Abandoned, 2017, acrylic on canvas, 40 x 40 cm

Ronex Ahimbisibwe was born in 1977 in the western Ugandan district of Mbarara. He graduated from Makerere University’s Margaret Trowell School of Industrial and Fine Arts in 2001, a period during which some of Uganda’s most consequential artists came of age. A very prolific artist who usually gets at least one solo show every year, Ronex is unquestionably one of Uganda’s most durable artists. He has produced perhaps the biggest body of work by a Ugandan artist still at work, and his finest pieces rank among the most outstanding works of our time.

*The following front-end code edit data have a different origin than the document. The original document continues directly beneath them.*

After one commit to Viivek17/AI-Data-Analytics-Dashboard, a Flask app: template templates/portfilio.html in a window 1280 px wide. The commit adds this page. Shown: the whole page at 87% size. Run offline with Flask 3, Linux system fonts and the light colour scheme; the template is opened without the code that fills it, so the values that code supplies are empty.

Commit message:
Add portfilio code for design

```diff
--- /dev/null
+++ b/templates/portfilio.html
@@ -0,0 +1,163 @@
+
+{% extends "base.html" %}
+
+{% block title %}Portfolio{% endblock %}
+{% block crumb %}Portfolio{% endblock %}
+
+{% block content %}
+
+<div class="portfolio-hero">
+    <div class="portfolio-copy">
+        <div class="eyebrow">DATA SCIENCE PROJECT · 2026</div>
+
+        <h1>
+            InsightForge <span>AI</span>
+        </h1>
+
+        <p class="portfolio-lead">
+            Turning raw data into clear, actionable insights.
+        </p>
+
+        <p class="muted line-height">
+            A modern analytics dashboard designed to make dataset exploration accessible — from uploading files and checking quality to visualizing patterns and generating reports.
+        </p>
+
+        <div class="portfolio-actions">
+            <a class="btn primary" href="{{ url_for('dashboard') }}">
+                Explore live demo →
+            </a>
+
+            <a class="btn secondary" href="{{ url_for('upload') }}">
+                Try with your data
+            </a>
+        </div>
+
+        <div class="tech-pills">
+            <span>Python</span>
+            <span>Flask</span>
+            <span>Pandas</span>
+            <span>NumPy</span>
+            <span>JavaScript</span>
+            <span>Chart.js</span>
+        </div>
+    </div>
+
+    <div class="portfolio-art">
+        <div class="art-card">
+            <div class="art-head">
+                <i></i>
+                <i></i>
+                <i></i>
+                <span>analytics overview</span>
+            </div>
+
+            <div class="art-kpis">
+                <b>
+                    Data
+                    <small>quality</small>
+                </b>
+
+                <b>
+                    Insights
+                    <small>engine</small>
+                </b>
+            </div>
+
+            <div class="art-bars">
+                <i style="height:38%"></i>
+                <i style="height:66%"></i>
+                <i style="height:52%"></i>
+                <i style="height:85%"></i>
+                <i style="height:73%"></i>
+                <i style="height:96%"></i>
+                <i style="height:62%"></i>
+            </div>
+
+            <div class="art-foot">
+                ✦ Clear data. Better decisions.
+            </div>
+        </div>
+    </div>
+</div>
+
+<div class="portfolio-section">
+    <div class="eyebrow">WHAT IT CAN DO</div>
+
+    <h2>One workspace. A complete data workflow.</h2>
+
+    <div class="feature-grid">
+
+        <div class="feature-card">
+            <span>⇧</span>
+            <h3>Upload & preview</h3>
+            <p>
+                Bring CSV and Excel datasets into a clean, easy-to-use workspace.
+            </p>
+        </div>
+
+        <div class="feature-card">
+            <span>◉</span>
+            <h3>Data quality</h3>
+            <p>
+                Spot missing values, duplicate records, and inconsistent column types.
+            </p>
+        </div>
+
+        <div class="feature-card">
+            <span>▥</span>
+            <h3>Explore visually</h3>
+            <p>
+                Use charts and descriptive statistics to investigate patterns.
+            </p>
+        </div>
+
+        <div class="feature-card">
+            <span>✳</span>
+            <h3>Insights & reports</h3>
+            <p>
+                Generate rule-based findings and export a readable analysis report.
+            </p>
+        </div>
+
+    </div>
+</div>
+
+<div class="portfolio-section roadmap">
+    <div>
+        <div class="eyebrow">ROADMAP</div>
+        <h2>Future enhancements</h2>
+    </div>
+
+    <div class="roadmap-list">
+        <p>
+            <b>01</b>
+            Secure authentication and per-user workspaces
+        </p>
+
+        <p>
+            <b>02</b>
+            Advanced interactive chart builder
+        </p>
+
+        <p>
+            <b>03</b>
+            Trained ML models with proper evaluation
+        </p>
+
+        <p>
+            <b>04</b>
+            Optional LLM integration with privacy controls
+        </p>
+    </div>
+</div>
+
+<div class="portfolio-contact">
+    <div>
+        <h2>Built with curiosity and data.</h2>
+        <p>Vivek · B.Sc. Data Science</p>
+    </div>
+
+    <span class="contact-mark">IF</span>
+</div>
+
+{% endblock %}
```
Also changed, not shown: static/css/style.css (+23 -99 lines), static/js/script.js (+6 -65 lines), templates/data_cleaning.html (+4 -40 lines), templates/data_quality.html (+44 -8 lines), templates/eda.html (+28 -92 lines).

Ronex makes his art in the house in Makerere in which he has lived for many years. He rests during daylight and works at night, a quirk that somehow reinforces the proper artist in him. Surrounded by his pieces that hang on the walls and litter the floor, bothered from time to time by a trembling hand, he thinks all the time  of what he will create next. At the time TWR spoke to him, sometime in October, he was making artworks for his first sculpture show ever, multi-material works that reaffirmed his versatility as well as his abiding sense of hard work. There were just too many of them, but Ronex still was making more so that the gallerist could pick and choose what she wanted and leave the rest behind. So, when all’s said and done, Ronex could be the biggest collector of his own artworks, which are proudly exhibited in every room, in the corridor, even in a container in the yard. Whatever else this proves, it also shows that Ronex is committed to conserving his legacy, and he spoke firmly of plans to build a space that would hold his works in perpetuity.

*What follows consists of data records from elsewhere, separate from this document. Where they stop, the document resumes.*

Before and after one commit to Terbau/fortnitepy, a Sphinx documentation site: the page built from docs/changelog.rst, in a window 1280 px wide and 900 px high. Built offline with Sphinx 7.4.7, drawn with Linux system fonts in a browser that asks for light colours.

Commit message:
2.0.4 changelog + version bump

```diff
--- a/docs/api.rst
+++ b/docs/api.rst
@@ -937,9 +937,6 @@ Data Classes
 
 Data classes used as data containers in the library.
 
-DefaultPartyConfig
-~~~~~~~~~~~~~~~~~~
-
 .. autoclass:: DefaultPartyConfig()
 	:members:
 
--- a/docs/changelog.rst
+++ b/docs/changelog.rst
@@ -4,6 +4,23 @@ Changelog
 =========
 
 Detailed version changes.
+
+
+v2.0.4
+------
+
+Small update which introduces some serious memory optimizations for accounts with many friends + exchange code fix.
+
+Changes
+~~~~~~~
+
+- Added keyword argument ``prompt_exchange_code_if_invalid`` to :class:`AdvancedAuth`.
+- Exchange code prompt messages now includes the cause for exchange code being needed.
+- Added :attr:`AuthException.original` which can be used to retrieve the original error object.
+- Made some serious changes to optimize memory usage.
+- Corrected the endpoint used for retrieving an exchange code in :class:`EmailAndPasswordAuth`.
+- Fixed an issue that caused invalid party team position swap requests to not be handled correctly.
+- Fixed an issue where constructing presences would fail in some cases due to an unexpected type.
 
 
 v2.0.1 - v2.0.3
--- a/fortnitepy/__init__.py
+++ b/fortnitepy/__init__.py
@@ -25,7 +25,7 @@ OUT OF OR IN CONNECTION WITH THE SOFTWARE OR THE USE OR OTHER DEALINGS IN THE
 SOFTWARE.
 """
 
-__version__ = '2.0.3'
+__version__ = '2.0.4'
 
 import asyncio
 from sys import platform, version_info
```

The pieces TWR is publishing  exemplify Ronex at his best, for his oeuvre is so vast that it’s impossible to put him in a particular box. He’s a multi-media artist whose work stretches the whole gamut from cubist  constructions to expressionist pieces that can seem to render a child’s perspective of reality. He’s generally not a color beast, aiming for “cool compositions” that are devoid of any color struggle, so to speak.

The motif that really unites Ronex’s work is what he described as a “patch,”  the fusion of different isms and techniques that the artist has been exposed to throughout his long career. “To me, I would ask myself, ‘How did I come to know what I know?’ That’s why there’s an element of a patch in my work,” he told TWR. “That’s something you will see in all my work. As an individual you come with nothing, and then start patching  things up. We are, because of those patches, but also at the end there are gaps. Even if you know something, you feel you need to know more… For me, the patch almost symbolizes life itself.”

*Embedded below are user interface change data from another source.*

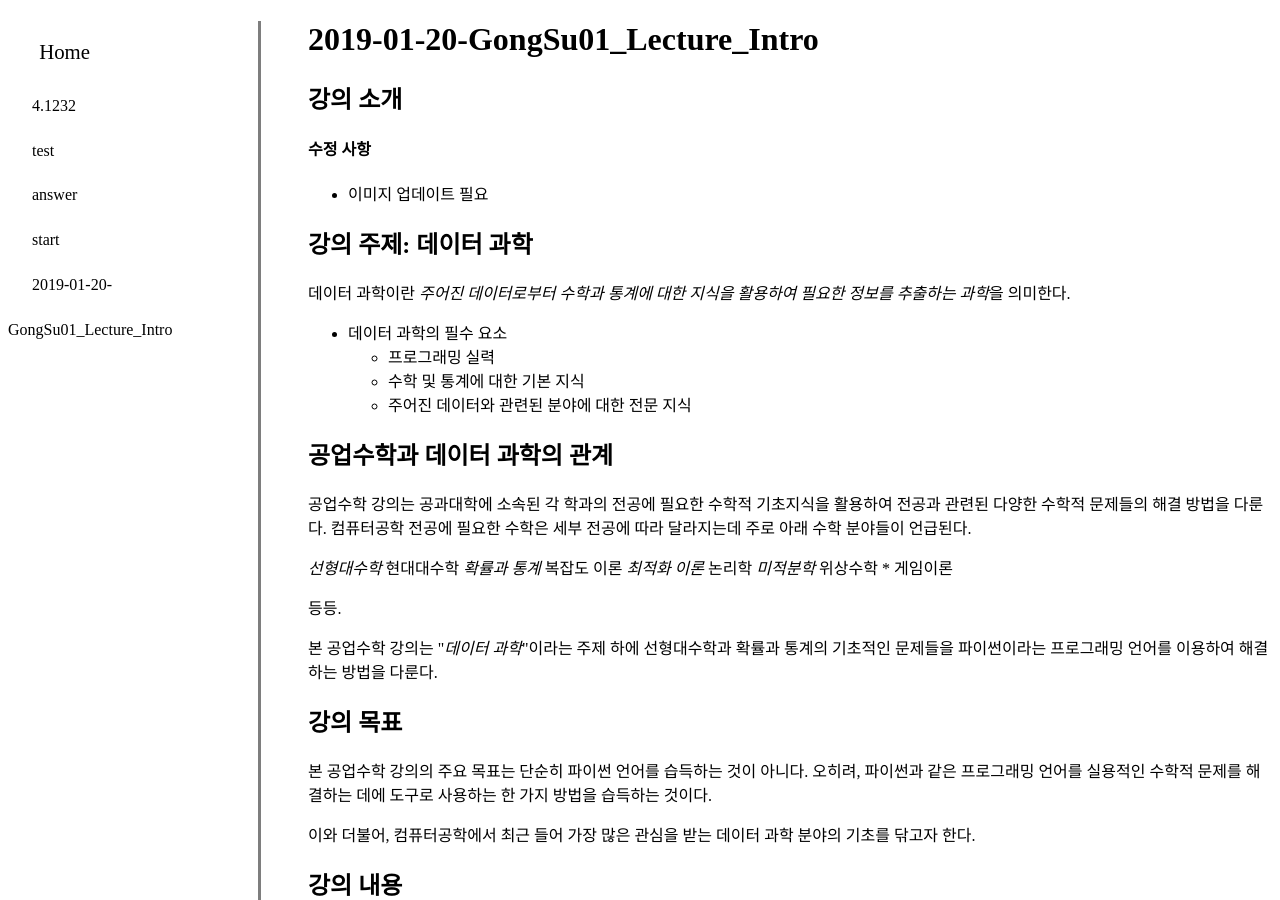
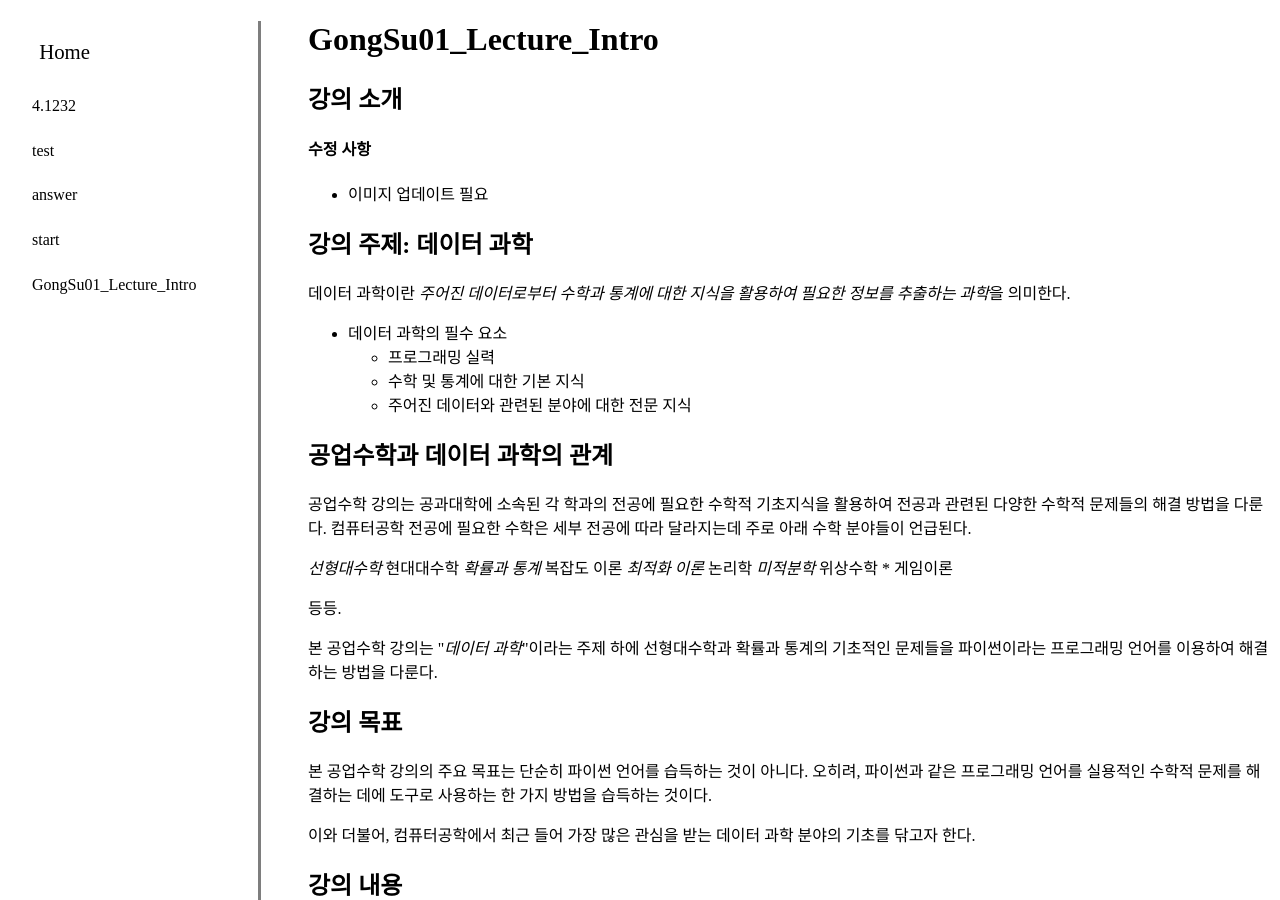
Before and after one commit to SWEETCANDY1008/jekyll-website, a Jekyll site: the page built from _posts/2019-01-20-GongSu01_Lecture_Intro.md, in a window 1280 px wide and 900 px high. Built offline with Jekyll 4.4.1, drawn with Linux system fonts in a browser that asks for light colours; nearby versions of some CDN libraries.

```diff
--- a/_posts/2019-01-20-GongSu01_Lecture_Intro.md
+++ b/_posts/2019-01-20-GongSu01_Lecture_Intro.md
@@ -1,6 +1,6 @@
 ---
 layout: post
-title:  "2019-01-20-GongSu01_Lecture_Intro"
+title:  "GongSu01_Lecture_Intro"
 date:  2019-01-20 12:59:29 +0900
 categories: jekyll update
 ---
```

His “patchism,” as he put it, borrows from different styles of creating, and he spoke of there being so many isms in art that perhaps “the only way to create new work is combining things.” The patches in his work sometimes may not be immediately apparent to the untrained eye, but they are there. Most importantly, there are pieces in  this portfolio that are simply exquisite. “Lamp on a Bench,” a poignant still  life which has been selected as cover art for this issue of TWR, is made in the pointillist-collage technique that Ronex has recently been working on. The cityscape titled “Abandoned,” his study of an empty food stall in an abandoned street, haunts us for and by what it doesn’t say. Indeed, despite what some may think, Ronex doesn’t usually focus on what he should say as much as how he says it. “I thought that if I had any contribution [to artistic  practice], mine would be on how to do certain things,” he said, “because as an artist I can call my work anything. I can lie and you can’t say no.” In his studio Ronex is a generous and patient host, engaging in thoughtful conversation. Over the years he’s done for his collectors what no other Ugandan artist has emulated: if a particular piece by Ronex was available for sale at $500 in 2007, for example, the price remains the same in 2023 if he still owns it. Ronex has no interest in material possessions, has never owned a car, and wants only to get on a plane and go somewhere, Greece maybe, without depending on anybody. ▪